== Segment start ==

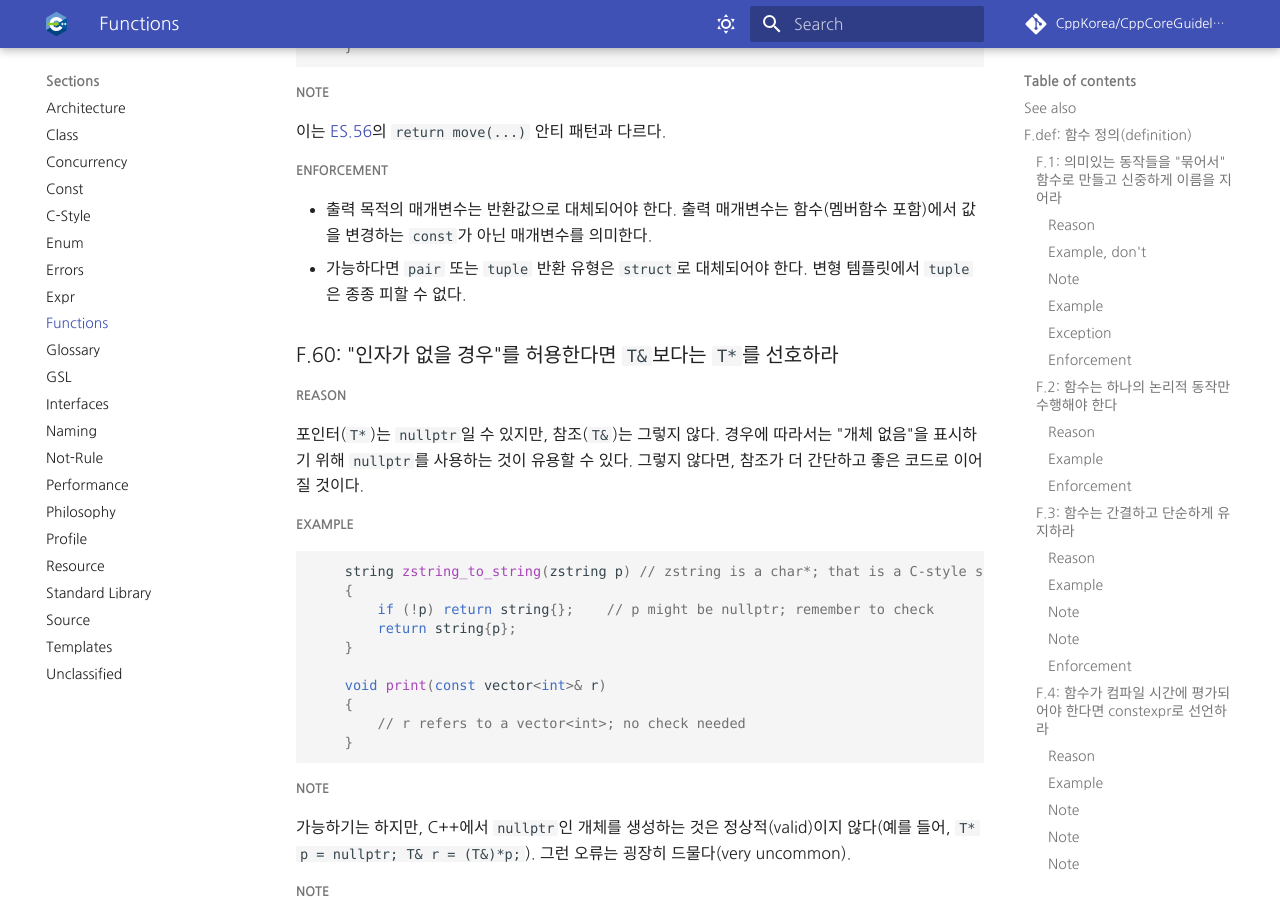
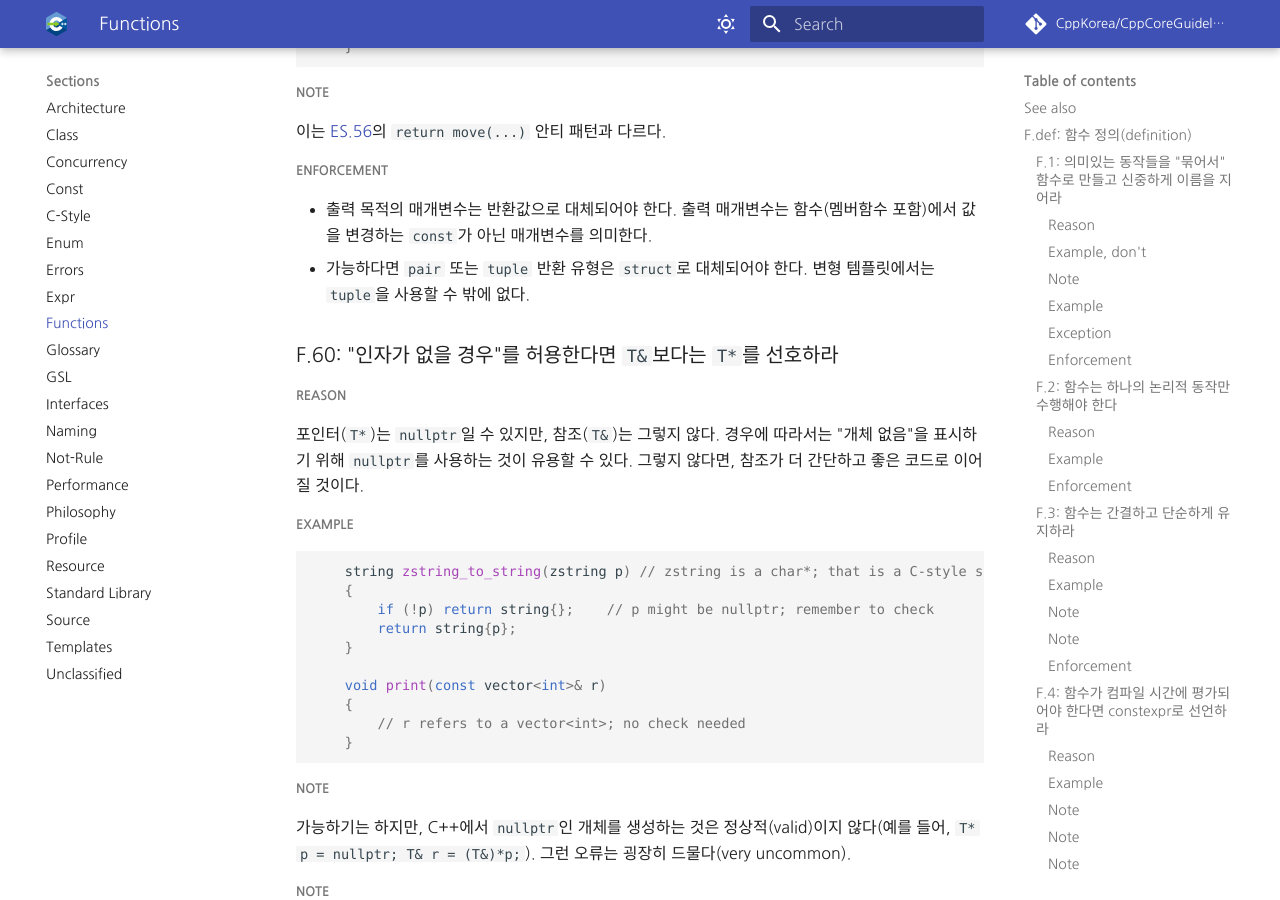
Before and after one commit to CppKorea/CppCoreGuidelines, an MkDocs documentation site: the page built from sections/Functions.md, in a window 1280 px wide and 900 px high, scrolled down 21511 px. Built offline with MkDocs 1.6.1 and Material for MkDocs 9.7.7, drawn with Linux system fonts in a browser that asks for light colours; some web fonts are replaced; comment, search, counter and statistics services are not loaded.

Commit message:
Update sections/Functions.md
Co-authored-by: Park DongHa <luncliff@gmail.com>

```diff
--- a/sections/Functions.md
+++ b/sections/Functions.md
@@ -942,7 +942,7 @@ C++ 17에서는 다수의 변수들을 선언과 동시에 초기화 할 수 있
 ##### Enforcement
 
 * 출력 목적의 매개변수는 반환값으로 대체되어야 한다. 출력 매개변수는 함수(멤버함수 포함)에서 값을 변경하는 `const`가 아닌 매개변수를 의미한다.
-* 가능하다면 `pair` 또는 `tuple` 반환 유형은 `struct`로 대체되어야 한다. 변형 템플릿에서 `tuple`은 종종 피할 수 없다.
+* 가능하다면 `pair` 또는 `tuple` 반환 유형은 `struct`로 대체되어야 한다. 변형 템플릿에서는 `tuple`을 사용할 수 밖에 없다.
 
 ### <a name="Rf-ptr-ref"></a>F.60: "인자가 없을 경우"를 허용한다면 `T&`보다는 `T*`를 선호하라
 
```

== Segment end ==

### Prompt
Would you retype all the material above exactly, apart from its pictures?

### Solution to the exercise
Before and after one commit to CppKorea/CppCoreGuidelines, an MkDocs documentation site: the page built from sections/Functions.md, in a window 1280 px wide and 900 px high, scrolled down 21511 px. Built offline with MkDocs 1.6.1 and Material for MkDocs 9.7.7, drawn with Linux system fonts in a browser that asks for light colours; some web fonts are replaced; comment, search, counter and statistics services are not loaded.

Commit message:
Update sections/Functions.md
Co-authored-by: Park DongHa <luncliff@gmail.com>

```diff
--- a/sections/Functions.md
+++ b/sections/Functions.md
@@ -942,7 +942,7 @@ C++ 17에서는 다수의 변수들을 선언과 동시에 초기화 할 수 있
 ##### Enforcement
 
 * 출력 목적의 매개변수는 반환값으로 대체되어야 한다. 출력 매개변수는 함수(멤버함수 포함)에서 값을 변경하는 `const`가 아닌 매개변수를 의미한다.
-* 가능하다면 `pair` 또는 `tuple` 반환 유형은 `struct`로 대체되어야 한다. 변형 템플릿에서 `tuple`은 종종 피할 수 없다.
+* 가능하다면 `pair` 또는 `tuple` 반환 유형은 `struct`로 대체되어야 한다. 변형 템플릿에서는 `tuple`을 사용할 수 밖에 없다.
 
 ### <a name="Rf-ptr-ref"></a>F.60: "인자가 없을 경우"를 허용한다면 `T&`보다는 `T*`를 선호하라
 
```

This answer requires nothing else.